Problem class: MILP

## Company Introduction

VIOOH is a leading global digital out of home (OOH) marketplace. Launched in 2018 and with headquarters in London, VIOOH’s platform connects buyers and sellers in a premium marketplace, making OOH easily accessible.

Led by a team of digital OOH and programmatic tech experts, VIOOH is pioneering the transformation of the OOH sector, championing its role in enhancing omni-channel digital campaigns through the use of programmatic capabilities and data. VIOOH currently trades programmatically in 15 markets, with more to follow.

## Problem

VIOOH empowers media owners in the construction of Out of Home marketing campaigns for their clients. Media owners own a large inventory of advertising panels which they want to efficiently manage while satisfying as much as possible the business requirements of their clients.

Put simply, the problem to solve is matching a subset of traditional “static” and/or digital panels (inventory) for each new incoming campaign that satisfies the requirements.

We can see this as a combinatorial problem in mathematics. There are many combinations of panels but we want a selection that best fits the business objectives. Yet it can be very complex to satisfy all the objectives.

For instance, a typical list of requirements could be:

• Campaign broadcast on 100 panels
• Campaign seen by at least 2M people
• Maximal budget: £100K
• Geographical repartition:
• 50% of the panels in London
• 30% in Manchester
• 20% in Bristol
• Proximity targeting: at least 80% of the panels in a radius of 500 meters to a fast food restaurant
• Maximize impacts on the 24-34 years old population

In order to tackle these requirements, the problem is expressed as an optimization program. The requirements are defined either as objectives to maximize or constraints to obey. As media owners continuously simulate campaigns and expect a solution in a few seconds, speed is one of our main challenges.

## Optimization Program

### Objectives

The objectives can either be explicit or implicit in nature.

• Explicit objectives are the quantities expressed by the media owners or their clients. For instance, the number of panels is a quantity that we try to reach as close as possible. These quantities are measurable, we can easily assess the quality of the results.
• The implicit objectives on the other hand do not have quantifiable targets. For example, geographical spread is one of them. We try to spread the panels across a territory as much as possible.

### Constraints

There are two types of constraints:

• Some are “soft” constraints, i.e. it is allowed to violate them to avoid infeasibility issues, and the media owner will evaluate the solution and decide whether or not to accept it.
• “Hard” constraints must be respected. For instance, in out-of-home advertising there are very strict prohibitions rules. One example of this is no alcohol advertising next to a school. Another is that we cannot have two competing clients on the same panel (digital panels typically host up to 6 advertisers within the same 1 hour slot, on a rotational basis). These constraints are of higher priority than any objectives. The objectives might be degraded to fulfill them.
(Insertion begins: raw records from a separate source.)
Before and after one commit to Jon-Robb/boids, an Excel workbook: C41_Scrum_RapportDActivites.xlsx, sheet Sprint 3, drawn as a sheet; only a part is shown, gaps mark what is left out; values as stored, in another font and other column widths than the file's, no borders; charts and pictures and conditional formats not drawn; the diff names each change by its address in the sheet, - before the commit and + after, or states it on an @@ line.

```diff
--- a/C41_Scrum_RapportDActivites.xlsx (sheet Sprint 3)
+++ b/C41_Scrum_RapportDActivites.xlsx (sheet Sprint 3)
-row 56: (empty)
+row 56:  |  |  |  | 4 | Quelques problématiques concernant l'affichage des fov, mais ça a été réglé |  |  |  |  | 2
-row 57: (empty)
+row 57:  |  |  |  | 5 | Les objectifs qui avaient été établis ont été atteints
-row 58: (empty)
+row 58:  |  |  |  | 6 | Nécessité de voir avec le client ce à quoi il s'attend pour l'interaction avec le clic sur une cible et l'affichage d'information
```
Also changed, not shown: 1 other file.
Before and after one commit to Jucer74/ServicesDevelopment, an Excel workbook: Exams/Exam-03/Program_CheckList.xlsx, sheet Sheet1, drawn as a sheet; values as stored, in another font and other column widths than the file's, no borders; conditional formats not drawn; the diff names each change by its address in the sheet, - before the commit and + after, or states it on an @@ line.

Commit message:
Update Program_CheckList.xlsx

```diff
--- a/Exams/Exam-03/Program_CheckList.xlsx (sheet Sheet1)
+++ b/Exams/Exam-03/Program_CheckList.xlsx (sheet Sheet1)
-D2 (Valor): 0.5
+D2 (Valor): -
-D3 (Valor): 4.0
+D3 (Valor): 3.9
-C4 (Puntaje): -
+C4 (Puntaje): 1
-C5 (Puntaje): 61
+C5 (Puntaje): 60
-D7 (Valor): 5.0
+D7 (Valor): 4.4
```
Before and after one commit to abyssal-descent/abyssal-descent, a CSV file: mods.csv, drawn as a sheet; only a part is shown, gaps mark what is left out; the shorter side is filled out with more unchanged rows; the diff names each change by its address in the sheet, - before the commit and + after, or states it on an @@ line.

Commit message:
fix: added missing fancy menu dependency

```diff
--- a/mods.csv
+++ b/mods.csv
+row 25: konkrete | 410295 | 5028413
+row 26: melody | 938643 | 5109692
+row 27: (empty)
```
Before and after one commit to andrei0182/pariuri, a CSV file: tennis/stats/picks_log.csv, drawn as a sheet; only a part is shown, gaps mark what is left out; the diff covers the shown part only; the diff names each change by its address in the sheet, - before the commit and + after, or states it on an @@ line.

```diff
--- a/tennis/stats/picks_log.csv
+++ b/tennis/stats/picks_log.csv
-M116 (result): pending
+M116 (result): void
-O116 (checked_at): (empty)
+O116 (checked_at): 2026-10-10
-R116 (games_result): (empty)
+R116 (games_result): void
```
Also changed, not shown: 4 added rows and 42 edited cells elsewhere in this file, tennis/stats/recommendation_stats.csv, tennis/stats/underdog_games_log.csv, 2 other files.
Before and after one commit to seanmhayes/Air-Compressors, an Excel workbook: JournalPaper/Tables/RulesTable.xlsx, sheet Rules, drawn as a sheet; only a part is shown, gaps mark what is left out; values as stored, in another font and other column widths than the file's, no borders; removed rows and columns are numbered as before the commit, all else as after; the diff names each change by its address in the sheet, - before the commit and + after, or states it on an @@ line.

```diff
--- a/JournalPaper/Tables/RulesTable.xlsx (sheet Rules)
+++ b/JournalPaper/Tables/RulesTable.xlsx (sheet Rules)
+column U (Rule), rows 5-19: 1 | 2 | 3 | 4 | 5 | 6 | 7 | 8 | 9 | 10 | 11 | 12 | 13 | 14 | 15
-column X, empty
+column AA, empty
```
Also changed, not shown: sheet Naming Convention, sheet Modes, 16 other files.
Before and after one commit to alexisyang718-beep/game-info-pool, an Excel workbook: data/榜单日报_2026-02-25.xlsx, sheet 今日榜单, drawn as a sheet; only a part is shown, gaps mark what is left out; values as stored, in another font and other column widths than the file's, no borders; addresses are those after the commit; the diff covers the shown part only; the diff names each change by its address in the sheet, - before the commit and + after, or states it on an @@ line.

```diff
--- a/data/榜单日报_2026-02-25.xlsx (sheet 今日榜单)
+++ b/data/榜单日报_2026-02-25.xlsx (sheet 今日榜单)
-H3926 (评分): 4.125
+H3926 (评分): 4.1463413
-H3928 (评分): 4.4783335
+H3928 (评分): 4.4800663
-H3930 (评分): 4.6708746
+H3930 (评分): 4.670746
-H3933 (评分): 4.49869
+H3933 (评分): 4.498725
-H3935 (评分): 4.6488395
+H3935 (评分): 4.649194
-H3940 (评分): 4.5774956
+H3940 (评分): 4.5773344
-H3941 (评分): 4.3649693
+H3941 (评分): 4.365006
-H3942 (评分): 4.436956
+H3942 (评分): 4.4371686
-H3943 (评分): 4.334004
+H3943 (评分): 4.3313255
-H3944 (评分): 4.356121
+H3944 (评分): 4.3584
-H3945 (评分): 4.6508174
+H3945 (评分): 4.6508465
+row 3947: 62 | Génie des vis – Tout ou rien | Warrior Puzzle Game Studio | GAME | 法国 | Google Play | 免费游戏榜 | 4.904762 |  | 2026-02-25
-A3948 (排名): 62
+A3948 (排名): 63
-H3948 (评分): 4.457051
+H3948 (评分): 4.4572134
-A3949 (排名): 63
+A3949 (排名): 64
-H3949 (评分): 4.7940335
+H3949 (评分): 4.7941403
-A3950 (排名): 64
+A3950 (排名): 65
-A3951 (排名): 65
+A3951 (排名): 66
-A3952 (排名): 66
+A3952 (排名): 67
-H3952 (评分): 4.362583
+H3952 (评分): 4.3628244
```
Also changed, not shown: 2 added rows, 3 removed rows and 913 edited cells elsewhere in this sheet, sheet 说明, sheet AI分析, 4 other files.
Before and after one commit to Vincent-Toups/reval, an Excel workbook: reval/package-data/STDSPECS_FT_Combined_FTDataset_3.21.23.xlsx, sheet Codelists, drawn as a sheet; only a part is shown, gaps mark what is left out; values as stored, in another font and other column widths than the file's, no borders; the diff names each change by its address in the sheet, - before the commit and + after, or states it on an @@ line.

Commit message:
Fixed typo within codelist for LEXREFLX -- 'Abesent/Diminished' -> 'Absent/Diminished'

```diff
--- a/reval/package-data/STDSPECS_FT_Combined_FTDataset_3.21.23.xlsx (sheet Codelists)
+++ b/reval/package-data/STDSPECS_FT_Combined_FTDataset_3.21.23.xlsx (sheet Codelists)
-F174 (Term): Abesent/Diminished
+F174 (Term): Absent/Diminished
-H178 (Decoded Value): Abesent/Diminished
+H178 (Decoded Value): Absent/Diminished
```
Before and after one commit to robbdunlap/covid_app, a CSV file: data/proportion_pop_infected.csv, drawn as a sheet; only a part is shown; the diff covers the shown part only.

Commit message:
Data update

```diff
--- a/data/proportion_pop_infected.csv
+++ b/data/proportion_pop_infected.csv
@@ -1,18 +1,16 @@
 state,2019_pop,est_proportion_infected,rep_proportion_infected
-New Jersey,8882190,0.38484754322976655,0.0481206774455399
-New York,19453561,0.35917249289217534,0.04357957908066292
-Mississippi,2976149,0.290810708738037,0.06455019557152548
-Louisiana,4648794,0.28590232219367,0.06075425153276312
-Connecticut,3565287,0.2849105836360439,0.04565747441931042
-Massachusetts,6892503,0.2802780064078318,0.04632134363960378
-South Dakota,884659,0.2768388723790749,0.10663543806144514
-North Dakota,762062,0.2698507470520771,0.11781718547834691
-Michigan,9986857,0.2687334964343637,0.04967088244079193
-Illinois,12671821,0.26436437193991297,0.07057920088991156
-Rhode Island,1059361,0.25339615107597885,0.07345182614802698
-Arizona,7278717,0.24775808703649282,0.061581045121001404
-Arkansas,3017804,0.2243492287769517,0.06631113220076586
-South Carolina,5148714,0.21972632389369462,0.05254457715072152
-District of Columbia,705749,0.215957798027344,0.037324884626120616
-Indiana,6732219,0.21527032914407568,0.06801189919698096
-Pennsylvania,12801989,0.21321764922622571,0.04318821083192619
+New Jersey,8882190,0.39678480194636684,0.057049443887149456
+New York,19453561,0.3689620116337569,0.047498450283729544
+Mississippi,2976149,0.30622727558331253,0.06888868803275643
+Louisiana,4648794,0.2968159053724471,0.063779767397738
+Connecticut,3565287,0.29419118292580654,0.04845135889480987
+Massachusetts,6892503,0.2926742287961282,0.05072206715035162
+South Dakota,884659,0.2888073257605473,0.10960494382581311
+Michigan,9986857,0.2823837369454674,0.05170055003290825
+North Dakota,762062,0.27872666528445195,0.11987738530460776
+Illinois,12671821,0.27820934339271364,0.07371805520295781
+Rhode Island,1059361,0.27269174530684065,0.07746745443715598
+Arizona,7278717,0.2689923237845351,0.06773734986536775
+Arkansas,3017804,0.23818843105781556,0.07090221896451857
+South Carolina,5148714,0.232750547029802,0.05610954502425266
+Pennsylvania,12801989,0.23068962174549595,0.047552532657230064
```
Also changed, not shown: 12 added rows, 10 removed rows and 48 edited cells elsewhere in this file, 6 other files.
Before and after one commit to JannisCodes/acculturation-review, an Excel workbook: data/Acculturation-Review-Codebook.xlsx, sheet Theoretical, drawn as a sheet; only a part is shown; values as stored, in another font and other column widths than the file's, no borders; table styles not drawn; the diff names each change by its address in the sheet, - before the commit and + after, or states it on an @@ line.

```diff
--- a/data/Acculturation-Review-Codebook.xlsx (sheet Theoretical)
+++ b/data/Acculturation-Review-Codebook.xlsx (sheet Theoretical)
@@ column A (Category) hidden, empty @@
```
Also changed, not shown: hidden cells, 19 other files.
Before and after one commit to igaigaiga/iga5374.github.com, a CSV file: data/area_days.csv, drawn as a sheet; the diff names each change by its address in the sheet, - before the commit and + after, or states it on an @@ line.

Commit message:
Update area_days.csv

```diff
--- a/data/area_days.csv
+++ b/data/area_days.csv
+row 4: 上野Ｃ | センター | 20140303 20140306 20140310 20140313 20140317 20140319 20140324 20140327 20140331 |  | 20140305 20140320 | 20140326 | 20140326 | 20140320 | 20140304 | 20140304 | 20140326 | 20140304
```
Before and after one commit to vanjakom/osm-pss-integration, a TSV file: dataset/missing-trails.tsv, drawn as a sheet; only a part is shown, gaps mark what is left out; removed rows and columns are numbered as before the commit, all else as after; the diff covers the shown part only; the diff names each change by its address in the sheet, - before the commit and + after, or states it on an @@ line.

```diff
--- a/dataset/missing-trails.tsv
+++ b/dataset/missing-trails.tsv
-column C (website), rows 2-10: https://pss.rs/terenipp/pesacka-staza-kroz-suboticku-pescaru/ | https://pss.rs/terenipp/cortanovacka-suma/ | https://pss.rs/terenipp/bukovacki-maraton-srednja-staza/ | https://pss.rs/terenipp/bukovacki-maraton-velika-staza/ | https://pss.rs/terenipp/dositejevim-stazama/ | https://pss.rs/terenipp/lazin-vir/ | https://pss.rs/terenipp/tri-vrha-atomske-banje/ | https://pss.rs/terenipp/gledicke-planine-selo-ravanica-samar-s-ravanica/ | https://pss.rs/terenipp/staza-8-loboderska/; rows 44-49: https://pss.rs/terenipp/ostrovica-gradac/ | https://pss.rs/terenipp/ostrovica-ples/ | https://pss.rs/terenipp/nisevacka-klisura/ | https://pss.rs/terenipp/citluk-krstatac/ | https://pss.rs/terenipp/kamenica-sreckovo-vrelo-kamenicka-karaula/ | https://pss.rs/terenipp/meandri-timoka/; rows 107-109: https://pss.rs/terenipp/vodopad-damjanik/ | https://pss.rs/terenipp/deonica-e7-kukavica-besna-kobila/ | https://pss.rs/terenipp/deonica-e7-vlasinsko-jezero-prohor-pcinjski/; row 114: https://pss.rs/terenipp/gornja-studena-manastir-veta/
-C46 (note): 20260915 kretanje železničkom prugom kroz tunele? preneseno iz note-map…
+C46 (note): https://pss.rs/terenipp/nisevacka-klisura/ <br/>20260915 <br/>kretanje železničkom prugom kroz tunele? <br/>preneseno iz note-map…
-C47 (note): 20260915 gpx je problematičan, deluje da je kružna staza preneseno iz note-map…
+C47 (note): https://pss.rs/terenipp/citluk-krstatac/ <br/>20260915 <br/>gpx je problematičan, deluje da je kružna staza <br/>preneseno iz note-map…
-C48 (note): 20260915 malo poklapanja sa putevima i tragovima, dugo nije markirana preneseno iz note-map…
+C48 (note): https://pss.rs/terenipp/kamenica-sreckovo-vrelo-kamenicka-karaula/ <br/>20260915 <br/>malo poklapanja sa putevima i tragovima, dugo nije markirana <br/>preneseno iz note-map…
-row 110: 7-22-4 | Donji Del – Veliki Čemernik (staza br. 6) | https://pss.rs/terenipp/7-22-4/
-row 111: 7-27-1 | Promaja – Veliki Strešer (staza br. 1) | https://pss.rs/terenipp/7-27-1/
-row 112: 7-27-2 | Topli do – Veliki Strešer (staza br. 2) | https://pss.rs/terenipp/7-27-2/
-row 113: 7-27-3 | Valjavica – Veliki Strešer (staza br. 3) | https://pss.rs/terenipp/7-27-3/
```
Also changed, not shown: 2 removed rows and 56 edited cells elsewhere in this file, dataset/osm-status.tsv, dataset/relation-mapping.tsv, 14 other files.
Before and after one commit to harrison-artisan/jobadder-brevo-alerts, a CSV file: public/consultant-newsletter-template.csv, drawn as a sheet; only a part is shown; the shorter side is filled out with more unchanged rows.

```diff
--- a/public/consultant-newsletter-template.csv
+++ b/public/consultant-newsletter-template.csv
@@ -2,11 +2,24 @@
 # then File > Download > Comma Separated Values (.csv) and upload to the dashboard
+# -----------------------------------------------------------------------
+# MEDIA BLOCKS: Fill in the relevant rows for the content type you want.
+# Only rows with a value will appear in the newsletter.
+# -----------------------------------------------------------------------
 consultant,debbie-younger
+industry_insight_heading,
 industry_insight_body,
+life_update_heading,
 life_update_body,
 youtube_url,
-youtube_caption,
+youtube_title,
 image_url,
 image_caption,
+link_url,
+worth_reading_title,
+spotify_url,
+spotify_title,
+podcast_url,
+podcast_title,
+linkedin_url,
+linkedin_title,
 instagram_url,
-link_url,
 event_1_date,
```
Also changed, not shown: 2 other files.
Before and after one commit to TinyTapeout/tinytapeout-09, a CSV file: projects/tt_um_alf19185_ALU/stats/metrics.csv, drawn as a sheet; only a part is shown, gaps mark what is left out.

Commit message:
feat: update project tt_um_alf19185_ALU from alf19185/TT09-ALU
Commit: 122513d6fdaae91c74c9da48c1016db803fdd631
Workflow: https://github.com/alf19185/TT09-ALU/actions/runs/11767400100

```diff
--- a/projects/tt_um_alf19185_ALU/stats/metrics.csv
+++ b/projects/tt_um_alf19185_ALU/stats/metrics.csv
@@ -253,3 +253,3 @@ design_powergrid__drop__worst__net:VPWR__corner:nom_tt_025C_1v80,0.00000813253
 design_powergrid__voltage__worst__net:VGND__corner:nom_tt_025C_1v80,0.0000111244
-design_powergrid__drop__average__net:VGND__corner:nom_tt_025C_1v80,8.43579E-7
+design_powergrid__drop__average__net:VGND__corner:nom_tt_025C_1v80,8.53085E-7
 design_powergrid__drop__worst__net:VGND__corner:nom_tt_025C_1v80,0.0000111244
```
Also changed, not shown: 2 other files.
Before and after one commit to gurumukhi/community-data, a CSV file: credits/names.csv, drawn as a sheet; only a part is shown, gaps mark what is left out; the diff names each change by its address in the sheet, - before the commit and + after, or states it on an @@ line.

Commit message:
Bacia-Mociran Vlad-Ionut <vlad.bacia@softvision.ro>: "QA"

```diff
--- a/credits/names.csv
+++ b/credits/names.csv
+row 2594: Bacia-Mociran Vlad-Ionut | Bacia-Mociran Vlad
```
At a glance, the program is composed of 23 sets, 46 parameters, 18 blocks of variables and 29 blocks of equations. The size of each problem depends on the inventory of the media owner and the number of campaigns to allocate.

## The VIOOH Tech Stack

The VIOOH platform is composed of microservices. The UI and the backend application is in a common language (Javascript & Java). The optimization program is encapsulated in a Python API. The API receives all the campaign data (duration, eligible inventory, etc.) from the front-end application in a JSON format. The data preparation and creation of the GDX files are performed using the GAMS Python API. The optimization program is written in a GAMS file

## Conclusion

A simpler approach could have been to use a “greedy algorithm” to solve the allocation problem. This style of approach would mean that not every possible solution is evaluated but rather a seemingly good solution can be found by ranking panels against the objectives and then choosing them one by one according to that order. However, as the complexity of campaigns has increased over time and continues to do so, it is not possible for this style of algorithm to balance all of the objectives and still find quality solutions in all cases. Using an optimization program is a real game changer and with this VIOOH are able to solve very complex marketing needs in a timely manner.